▸ RECORDS FOR THIS EXERCISE
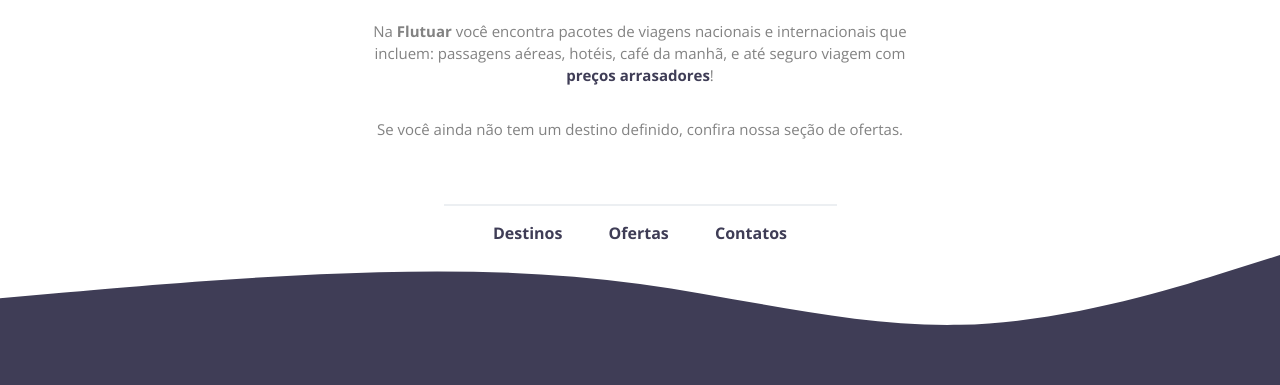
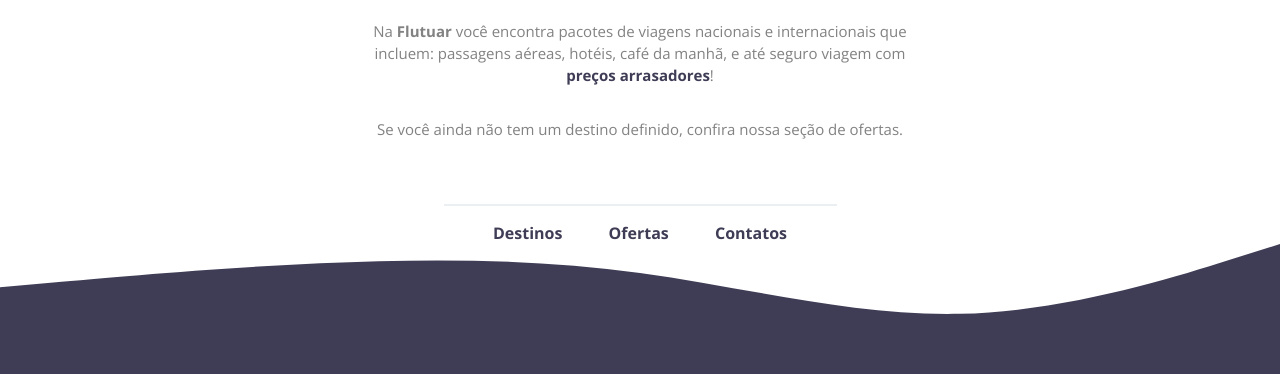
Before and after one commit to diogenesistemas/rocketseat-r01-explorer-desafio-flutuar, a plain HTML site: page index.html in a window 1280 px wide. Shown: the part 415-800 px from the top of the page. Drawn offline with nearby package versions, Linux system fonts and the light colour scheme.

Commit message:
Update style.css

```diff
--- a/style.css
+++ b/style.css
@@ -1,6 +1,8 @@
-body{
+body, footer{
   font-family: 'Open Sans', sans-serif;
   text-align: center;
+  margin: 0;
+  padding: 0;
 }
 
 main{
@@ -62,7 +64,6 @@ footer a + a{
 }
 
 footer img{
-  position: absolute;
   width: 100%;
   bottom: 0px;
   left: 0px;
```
---
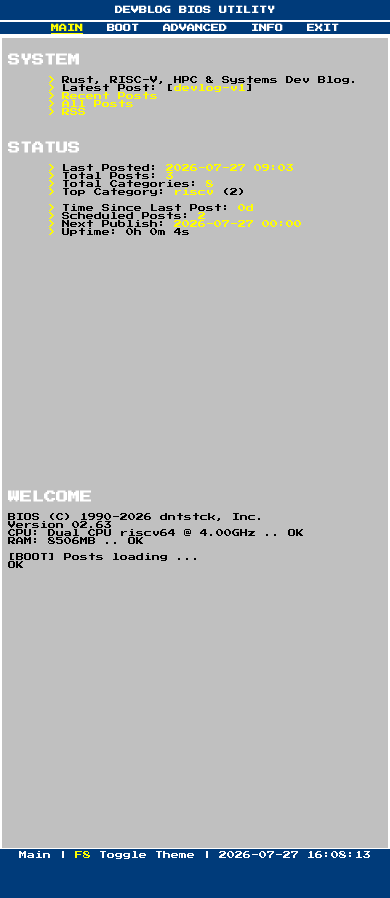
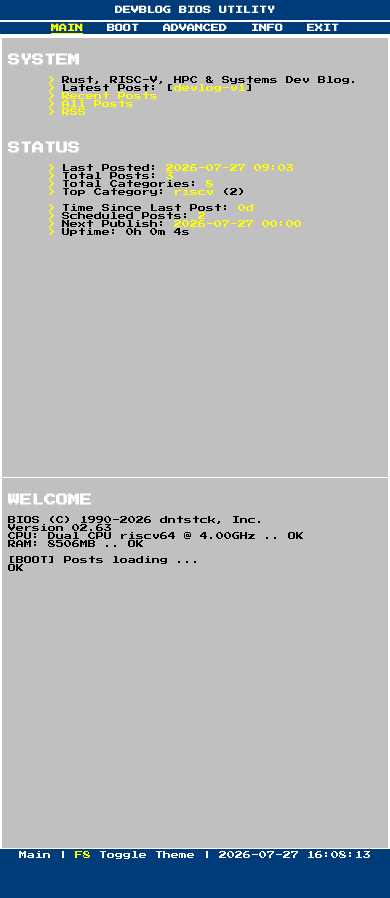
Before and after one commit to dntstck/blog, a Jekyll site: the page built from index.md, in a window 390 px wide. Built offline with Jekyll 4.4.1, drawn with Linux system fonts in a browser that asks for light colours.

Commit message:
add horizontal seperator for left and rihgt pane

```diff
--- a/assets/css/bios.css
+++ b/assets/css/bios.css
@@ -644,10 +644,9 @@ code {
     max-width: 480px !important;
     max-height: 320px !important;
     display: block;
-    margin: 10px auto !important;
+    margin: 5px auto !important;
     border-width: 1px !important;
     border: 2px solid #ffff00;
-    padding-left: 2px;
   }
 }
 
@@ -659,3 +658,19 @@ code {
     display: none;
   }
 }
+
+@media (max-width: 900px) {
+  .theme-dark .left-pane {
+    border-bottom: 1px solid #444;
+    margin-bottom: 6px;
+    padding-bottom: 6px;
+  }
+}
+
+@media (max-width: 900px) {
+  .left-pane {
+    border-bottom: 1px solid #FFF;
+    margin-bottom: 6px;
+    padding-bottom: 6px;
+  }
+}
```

▸ YOUR OBJECTIVE
A complete answer gives every line of the records holding "solid".

▸ FINAL ANSWER
     border: 2px solid #ffff00;
+    border-bottom: 1px solid #444;
+    border-bottom: 1px solid #FFF;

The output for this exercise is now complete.